Until 2016 spinal muscular atrophy was a disease to which there was not only no cure but no approved treatment. Since 23 December 2016 (USA) and 30 May 2017 (European Union), there is an effective treatment to SMA: Spinraza®. Additionally, a number of other compounds remains in development.
Spinraza is the first approved medicine for spinal muscular atrophy and the only one approved outside of the US. It contains nusinersen, an antisense oligonucleotide whose main function is to repair the damaged SMN2 gene. After modification with nusinersen, the SMN2 gene starts producing high amounts of the SMN protein whose deficiency is the root cause of SMA symptoms.
Spinraza did wonders in the many clinical trials that were carried in the last years as well as afterwards in normal therapeutic usage. Not only did it stop the progression of the disease but the majority of children and adults who were treated with the drug regained strength and muscle function.
Spinraza is administered to the spinal cavity via lumbar puncture. It has to be taken every four months, with an exception of the initial phase of treatment when additional three doses have to be taken over the timespan of four weeks. Treatment has to continue for life or until a newer drug becomes available.
Work on Spinraza began in mid-2000 with three grants offered by a US-based patient organisation to researchers. With time the new discovery was spearheaded into an experimental new drug by the company called ISIS Pharmaceuticals (later renamed IONIS Pharmaceuticals) which named it SMNRx. The compound then underwent several clinical trials in USA and Europe (including the UK) where it showed excellent efficacy.
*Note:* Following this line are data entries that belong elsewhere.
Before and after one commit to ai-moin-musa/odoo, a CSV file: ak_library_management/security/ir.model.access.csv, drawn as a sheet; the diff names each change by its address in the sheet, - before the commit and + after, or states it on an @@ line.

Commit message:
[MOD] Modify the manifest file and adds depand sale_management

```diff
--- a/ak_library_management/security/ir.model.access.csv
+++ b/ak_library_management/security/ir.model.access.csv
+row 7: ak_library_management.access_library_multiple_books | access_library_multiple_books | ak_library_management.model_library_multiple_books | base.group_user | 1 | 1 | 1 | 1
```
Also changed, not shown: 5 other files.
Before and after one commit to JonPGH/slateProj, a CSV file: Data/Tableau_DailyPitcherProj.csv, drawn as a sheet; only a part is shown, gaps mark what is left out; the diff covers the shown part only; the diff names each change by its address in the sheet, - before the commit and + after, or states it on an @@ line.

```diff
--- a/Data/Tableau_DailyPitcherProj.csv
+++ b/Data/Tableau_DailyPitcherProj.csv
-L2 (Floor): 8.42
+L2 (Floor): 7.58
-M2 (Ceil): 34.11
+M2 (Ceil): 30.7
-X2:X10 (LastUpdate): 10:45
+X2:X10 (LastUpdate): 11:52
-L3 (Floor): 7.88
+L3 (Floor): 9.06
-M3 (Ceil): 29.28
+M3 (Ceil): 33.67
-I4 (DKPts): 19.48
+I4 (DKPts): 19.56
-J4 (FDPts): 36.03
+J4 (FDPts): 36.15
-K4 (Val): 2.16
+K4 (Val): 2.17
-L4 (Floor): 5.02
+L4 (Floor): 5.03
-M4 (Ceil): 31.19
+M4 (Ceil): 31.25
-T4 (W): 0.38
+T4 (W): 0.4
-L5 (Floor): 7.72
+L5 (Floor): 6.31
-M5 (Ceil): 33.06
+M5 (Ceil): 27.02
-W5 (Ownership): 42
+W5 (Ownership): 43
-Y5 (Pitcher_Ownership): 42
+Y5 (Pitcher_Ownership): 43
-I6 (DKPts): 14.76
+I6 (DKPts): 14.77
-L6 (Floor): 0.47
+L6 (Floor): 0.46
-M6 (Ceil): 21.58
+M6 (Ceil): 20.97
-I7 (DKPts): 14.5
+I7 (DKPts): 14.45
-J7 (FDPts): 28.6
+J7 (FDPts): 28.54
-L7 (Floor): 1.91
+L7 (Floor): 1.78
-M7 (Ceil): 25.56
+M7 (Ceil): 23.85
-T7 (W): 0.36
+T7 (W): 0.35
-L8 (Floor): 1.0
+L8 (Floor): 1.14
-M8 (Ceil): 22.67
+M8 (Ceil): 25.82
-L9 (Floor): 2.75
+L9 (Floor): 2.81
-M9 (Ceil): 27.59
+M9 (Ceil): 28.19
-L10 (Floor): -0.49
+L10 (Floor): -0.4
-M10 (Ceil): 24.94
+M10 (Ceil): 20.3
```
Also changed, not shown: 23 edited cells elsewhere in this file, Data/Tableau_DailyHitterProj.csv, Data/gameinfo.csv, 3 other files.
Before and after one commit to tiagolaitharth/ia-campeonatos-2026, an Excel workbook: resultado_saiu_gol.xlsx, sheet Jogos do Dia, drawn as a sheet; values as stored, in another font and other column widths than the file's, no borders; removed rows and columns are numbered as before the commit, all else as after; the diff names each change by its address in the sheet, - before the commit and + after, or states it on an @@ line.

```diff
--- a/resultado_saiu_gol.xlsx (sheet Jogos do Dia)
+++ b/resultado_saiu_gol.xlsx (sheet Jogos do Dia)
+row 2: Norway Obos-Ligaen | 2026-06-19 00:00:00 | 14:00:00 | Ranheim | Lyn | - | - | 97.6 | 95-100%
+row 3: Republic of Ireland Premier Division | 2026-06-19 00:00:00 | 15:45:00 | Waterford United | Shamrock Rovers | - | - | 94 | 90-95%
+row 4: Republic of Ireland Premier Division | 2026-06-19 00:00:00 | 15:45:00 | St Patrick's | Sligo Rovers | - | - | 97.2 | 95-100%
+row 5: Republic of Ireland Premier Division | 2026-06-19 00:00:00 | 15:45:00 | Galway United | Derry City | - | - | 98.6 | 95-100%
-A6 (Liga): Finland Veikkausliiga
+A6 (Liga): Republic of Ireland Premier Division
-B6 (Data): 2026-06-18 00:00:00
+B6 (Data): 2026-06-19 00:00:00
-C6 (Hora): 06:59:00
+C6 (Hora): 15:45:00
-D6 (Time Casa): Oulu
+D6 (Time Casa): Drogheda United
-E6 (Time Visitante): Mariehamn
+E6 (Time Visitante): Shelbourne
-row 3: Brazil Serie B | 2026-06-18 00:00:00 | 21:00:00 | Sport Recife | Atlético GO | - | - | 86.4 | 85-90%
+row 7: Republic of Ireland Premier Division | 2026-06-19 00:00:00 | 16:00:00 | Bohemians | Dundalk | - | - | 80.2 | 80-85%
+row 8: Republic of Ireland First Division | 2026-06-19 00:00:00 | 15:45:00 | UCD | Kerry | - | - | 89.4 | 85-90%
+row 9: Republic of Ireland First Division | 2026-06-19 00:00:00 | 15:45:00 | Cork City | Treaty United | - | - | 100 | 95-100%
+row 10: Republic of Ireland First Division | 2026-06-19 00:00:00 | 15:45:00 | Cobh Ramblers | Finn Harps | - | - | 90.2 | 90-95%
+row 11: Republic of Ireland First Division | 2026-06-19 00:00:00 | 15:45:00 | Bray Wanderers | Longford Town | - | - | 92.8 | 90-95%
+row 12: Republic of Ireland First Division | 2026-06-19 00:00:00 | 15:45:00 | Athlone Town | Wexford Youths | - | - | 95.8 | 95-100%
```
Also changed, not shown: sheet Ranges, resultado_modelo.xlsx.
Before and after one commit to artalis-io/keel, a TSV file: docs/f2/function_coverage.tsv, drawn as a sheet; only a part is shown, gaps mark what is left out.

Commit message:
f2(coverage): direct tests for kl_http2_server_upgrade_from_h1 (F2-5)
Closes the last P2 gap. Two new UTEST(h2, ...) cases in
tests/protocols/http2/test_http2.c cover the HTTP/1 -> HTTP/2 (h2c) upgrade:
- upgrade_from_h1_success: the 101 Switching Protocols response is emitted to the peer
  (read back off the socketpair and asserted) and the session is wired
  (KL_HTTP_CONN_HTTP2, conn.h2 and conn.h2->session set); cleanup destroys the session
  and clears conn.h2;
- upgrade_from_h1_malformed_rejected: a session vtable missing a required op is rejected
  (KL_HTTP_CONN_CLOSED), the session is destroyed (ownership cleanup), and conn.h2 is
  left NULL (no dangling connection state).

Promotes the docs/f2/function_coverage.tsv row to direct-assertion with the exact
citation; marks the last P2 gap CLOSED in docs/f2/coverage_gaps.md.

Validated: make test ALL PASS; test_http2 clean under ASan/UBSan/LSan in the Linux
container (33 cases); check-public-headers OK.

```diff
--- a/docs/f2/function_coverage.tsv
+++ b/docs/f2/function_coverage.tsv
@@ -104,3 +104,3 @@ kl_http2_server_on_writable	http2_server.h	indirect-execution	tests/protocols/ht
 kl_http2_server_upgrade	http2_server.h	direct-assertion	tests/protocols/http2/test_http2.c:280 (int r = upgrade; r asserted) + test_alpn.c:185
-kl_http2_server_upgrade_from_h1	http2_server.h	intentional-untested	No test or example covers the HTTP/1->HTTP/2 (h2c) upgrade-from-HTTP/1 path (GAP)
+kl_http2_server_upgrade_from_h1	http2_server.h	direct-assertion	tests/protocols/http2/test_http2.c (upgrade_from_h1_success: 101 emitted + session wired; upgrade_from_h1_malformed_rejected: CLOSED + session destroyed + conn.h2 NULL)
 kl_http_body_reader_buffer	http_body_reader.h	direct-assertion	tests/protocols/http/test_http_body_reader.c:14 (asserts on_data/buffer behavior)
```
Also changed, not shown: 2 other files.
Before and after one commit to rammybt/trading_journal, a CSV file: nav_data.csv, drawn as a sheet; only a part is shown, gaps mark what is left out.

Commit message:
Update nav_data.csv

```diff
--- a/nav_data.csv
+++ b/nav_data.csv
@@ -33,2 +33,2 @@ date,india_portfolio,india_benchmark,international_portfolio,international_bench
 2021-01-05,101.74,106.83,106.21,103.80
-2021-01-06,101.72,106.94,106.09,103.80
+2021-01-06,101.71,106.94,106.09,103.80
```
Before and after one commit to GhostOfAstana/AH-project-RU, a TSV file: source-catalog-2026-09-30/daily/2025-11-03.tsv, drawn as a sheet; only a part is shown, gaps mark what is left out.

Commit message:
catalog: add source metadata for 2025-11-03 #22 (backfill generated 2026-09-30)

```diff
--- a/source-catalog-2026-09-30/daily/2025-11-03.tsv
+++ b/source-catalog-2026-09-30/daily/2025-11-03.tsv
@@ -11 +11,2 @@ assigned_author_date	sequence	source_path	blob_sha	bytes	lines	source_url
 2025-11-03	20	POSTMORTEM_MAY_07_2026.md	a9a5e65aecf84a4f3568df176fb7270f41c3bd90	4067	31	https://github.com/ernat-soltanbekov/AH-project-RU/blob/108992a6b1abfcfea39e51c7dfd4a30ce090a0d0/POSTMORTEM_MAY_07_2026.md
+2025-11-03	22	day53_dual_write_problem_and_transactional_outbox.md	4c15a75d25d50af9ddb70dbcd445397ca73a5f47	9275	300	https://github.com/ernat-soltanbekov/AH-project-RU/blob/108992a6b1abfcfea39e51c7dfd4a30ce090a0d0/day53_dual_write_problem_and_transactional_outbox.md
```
Spinraza was approved for treatment of the entire spectrum of spinal muscular atrophy across the European Union on 30 May 2017. Since then it became a standard treatment in a number of countries. Elsewhere, including in the UK, it is administered as a part of Expanded Access Programmes for SMA type 1 while the authorities discuss offering the drug for the patients.
TreatSMA is working to make sure that Spinraza becomes a standard treatment in the UK and that everyone diagnosed with SMA can access it through the NHS.
Zolgensma (AVXS-101) is the only approved gene therapy for spinal muscular atrophy. It consists of an artificial SMN1 gene that is loaded into a specially prepared virus. The virus is injected in the veins or the spinal cavity where it “infects” the target cells with a functional copy of the SMN1 gene. The therapy has been developed by a US company AveXis (now a subsidiary of Novartis). It has been approved for use in the United States on 24th May 2019 while approvals elsewhere in the world are pending.
Experimental medicines in clinical development
Work is progressing on other compounds designed to treat spinal muscular atrophy, some of which are currently in clinical trials. Below is a summary of each compound – click on the names to learn more.
Branaplam, previously known as LMI070, is an oral drug that works in a similar way as Spinraza: it repairs the SMN2 gene so as it starts producing good amounts of the SMN protein. It is being developed by Novartis and as of autumn 2017 is in a Phase-2 trial in a few European countries while further trials are in preparation.
Risdiplam, previously known as RG7916, an oral drug with similar properties and mode of action as Branaplam, except that it is taken daily. It is being developed by a consortium consisting of Roche, PTC Therapeutics and SMA Foundation. Currently, phase II-III clinical trials of RG7916 are under way and are expected to be completed by 2020.
Olesoxime is an oral drug that aims to protect motor neurons faced with low levels of SMN protein. It was discovered by a French company called Trophos and funded through the French patient organisation AFM. It held promise in a large clinical trial. Its development was ended in 2018 due to technological hurdles and difficulties in carrying out a phase 3 trial that would show a better efficacy than Spinraza.
Reldesemtiv is a drug that acts on skeletal muscles, helping them work with reduced neuronal signalling, as is often the case in SMA. The drug is being trialled in the USA.
Off-label uses of approved medicines
Certain approved medicines seem to offer some benefit to those with SMA and are sometimes prescribed by doctors.
Compounds in early development
Several universities and biotechnology centres follow scientific leads on potential new treatments for SMA, some of which hold a promise of a significant advantage over anything in clinical development. The pathway from lab to pharmacy is long and complex and requires sigificant resources, hence SMA communities worldwide fundraise to support scientific efforts. For more information head to the websites of the main funding organisations in the area of SMA: SMA Europe, SMA Trust, AFM, SMA Foundation, and Cure SMA.